━━━━━ Data to examine

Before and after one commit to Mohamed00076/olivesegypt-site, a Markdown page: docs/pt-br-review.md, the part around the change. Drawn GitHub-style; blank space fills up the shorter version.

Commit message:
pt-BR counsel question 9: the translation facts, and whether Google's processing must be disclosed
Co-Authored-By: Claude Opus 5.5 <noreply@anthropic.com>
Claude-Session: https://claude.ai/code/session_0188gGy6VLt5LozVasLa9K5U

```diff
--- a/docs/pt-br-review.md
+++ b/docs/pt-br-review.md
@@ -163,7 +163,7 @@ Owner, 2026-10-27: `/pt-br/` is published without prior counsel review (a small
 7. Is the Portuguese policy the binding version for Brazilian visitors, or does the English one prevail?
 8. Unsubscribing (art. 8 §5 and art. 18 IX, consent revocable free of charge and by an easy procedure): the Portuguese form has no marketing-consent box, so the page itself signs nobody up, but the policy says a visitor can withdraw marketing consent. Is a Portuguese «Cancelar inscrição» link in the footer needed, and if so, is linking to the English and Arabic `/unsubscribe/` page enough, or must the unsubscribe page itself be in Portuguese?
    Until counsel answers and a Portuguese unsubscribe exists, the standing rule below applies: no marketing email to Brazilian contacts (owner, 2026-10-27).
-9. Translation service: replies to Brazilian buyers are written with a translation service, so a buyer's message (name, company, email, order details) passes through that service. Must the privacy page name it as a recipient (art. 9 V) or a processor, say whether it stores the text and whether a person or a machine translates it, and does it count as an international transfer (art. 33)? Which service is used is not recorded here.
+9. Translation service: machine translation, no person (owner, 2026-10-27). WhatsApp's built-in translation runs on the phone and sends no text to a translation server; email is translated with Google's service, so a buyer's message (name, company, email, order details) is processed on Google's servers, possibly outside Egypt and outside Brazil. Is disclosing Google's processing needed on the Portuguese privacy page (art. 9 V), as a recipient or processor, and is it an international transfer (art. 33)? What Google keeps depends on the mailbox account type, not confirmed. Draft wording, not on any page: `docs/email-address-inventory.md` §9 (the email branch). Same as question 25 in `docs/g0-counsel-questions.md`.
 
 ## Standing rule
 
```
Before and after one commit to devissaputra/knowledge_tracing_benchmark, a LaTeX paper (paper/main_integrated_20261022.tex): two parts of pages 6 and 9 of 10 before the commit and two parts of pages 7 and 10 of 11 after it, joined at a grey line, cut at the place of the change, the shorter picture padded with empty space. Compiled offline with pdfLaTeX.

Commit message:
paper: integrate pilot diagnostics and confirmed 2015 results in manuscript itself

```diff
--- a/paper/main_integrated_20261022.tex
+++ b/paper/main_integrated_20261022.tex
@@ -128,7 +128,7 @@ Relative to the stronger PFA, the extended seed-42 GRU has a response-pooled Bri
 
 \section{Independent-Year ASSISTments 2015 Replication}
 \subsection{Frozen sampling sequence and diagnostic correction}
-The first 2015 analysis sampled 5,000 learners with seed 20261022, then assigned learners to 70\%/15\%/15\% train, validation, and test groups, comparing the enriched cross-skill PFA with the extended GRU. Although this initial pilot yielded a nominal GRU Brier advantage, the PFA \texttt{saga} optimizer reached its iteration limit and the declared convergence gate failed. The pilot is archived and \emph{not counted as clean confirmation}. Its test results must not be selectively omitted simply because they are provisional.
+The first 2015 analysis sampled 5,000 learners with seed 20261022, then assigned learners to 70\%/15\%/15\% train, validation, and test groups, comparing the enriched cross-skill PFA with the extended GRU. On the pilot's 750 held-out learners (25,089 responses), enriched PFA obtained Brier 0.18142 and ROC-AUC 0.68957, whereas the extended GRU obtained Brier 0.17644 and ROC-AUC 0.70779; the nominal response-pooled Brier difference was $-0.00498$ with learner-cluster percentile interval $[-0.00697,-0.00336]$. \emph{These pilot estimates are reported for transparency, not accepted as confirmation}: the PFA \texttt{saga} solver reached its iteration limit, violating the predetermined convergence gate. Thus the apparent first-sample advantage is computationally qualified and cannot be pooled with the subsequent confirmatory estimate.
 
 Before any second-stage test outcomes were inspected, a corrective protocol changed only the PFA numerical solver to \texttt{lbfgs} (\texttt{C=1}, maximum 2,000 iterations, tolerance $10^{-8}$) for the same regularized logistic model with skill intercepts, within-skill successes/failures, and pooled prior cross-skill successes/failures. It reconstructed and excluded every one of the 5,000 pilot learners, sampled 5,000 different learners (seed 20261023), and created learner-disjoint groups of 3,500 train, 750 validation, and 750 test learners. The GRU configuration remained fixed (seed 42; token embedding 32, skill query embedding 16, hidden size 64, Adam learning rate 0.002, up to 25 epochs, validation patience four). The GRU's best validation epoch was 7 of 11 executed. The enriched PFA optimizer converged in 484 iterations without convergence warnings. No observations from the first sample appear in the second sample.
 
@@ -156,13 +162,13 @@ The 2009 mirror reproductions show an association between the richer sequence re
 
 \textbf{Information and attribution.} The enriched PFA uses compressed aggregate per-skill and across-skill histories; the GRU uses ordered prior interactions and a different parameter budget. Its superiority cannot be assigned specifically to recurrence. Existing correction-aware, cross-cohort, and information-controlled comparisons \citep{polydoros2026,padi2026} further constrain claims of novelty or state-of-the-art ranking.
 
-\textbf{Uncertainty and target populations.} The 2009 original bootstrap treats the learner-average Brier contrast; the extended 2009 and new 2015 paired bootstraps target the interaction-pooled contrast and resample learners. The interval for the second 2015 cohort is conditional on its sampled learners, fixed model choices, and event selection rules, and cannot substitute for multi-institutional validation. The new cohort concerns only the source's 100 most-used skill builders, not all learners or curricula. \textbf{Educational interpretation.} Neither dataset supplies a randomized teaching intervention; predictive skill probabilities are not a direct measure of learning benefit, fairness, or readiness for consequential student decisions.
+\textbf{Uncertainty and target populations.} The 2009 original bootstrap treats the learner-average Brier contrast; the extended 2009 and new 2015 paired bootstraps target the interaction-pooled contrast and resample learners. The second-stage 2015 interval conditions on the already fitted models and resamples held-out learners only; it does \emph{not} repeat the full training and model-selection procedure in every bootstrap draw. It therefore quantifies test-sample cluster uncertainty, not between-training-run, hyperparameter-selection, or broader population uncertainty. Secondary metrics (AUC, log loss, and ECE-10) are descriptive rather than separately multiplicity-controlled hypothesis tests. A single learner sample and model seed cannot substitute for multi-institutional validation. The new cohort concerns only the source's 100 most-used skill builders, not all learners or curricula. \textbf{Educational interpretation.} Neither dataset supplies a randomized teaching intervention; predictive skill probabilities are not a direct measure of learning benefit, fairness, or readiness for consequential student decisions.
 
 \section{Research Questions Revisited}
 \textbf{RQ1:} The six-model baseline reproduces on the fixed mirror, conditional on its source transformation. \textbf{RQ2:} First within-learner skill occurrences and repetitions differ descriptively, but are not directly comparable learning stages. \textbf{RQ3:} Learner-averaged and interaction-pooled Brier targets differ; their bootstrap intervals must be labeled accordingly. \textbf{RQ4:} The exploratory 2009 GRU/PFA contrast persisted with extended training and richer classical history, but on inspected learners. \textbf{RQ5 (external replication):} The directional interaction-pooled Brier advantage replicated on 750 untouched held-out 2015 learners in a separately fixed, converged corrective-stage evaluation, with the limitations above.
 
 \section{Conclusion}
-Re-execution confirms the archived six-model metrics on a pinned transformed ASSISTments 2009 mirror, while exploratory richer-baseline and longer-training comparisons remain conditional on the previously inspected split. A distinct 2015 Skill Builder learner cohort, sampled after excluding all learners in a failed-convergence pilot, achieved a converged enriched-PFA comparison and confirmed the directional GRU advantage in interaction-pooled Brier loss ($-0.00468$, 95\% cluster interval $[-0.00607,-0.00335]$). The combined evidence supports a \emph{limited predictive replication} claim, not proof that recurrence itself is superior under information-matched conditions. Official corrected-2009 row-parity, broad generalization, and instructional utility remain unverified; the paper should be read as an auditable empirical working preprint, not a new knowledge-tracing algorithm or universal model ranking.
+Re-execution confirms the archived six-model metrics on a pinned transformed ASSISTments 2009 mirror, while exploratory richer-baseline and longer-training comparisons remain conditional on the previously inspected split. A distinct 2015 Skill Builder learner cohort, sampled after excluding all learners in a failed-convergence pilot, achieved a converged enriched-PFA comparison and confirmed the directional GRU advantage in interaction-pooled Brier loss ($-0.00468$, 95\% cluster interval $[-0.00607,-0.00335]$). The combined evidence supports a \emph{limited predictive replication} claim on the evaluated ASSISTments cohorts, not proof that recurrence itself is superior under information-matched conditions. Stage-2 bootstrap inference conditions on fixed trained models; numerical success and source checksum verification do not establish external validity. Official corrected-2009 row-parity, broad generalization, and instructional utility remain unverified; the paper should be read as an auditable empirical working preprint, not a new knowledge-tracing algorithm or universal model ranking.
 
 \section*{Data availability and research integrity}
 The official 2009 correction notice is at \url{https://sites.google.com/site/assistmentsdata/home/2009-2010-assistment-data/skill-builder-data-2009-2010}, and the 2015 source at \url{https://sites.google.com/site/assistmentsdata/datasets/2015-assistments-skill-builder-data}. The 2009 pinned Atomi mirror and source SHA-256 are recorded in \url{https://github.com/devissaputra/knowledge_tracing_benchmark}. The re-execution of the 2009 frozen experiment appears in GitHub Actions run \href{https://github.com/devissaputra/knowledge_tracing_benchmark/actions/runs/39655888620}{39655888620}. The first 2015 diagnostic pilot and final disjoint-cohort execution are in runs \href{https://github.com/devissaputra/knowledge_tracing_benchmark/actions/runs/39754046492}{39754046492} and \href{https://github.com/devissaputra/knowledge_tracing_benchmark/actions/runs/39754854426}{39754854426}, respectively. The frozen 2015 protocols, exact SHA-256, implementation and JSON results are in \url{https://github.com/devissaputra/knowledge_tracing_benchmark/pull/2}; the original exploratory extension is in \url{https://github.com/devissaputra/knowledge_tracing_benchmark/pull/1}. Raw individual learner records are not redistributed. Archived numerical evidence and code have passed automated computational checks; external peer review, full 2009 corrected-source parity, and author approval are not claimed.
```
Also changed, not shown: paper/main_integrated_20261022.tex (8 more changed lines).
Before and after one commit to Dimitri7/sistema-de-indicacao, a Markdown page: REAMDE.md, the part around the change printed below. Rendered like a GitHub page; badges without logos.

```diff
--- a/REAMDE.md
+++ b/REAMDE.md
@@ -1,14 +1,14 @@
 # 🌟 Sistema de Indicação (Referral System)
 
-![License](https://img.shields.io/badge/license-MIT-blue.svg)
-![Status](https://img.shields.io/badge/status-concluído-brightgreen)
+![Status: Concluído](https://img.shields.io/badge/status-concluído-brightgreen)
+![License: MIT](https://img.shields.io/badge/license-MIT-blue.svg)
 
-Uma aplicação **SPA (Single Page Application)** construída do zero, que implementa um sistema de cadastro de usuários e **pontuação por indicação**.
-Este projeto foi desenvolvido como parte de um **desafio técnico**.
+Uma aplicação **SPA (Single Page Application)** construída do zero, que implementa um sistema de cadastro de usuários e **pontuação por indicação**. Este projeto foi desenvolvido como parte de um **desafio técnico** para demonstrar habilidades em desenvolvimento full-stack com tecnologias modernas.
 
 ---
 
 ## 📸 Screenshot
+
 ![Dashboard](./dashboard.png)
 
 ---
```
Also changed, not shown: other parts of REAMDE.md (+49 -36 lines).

━━━━━━━━━━

Your task is to find every line above containing the word "message" and copy it.

• Exercise solution
Commit message:
-9. Translation service: replies to Brazilian buyers are written with a translation service, so a buyer's message (name, company, email, order details) passes through that service. Must the privacy page name it as a recipient (art. 9 V) or a processor, say whether it stores the text and whether a person or a machine translates it, and does it count as an international transfer (art. 33)? Which service is used is not recorded here.
+9. Translation service: machine translation, no person (owner, 2026-10-27). WhatsApp's built-in translation runs on the phone and sends no text to a translation server; email is translated with Google's service, so a buyer's message (name, company, email, order details) is processed on Google's servers, possibly outside Egypt and outside Brazil. Is disclosing Google's processing needed on the Portuguese privacy page (art. 9 V), as a recipient or processor, and is it an international transfer (art. 33)? What Google keeps depends on the mailbox account type, not confirmed. Draft wording, not on any page: `docs/email-address-inventory.md` §9 (the email branch). Same as question 25 in `docs/g0-counsel-questions.md`.
Commit message:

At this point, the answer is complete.